Work required:
Search the records for the string "Economy". Copy each line where it occurs.

Record excerpts:
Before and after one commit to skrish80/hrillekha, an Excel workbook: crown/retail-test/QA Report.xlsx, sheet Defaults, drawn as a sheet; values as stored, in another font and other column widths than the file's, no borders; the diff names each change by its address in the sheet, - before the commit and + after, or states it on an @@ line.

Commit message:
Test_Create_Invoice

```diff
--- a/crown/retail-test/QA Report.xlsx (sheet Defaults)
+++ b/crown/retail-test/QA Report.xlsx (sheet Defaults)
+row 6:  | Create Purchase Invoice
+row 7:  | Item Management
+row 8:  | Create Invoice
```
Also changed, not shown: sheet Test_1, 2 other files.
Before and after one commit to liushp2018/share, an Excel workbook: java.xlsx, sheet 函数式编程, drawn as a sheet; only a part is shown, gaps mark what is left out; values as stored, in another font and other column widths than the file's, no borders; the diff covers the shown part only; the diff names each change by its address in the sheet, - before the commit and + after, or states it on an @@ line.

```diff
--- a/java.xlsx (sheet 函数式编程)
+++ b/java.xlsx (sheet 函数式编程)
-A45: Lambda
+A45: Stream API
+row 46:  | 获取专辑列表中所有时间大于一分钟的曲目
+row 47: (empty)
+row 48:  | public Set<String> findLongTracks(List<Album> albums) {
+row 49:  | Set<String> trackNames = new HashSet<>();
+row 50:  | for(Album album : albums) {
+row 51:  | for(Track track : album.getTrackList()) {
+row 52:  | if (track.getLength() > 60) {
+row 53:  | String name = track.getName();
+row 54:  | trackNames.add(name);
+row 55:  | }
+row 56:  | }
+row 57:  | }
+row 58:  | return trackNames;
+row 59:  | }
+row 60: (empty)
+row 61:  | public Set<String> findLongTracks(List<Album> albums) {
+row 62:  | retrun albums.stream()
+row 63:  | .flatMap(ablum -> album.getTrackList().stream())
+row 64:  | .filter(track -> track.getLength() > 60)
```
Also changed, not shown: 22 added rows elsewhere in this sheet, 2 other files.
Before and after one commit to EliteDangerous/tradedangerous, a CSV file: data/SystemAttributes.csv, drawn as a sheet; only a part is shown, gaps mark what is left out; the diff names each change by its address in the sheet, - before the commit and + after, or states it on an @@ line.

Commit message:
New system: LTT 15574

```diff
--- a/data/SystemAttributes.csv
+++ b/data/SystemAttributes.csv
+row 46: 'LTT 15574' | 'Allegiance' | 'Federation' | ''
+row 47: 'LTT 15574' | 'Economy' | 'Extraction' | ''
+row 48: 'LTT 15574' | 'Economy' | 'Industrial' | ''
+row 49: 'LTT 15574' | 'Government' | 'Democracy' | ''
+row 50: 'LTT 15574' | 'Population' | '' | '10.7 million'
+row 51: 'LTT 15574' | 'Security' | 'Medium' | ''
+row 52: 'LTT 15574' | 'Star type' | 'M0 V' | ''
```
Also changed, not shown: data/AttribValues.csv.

Solution to this task:
+row 47: 'LTT 15574' | 'Economy' | 'Extraction' | ''
+row 48: 'LTT 15574' | 'Economy' | 'Industrial' | ''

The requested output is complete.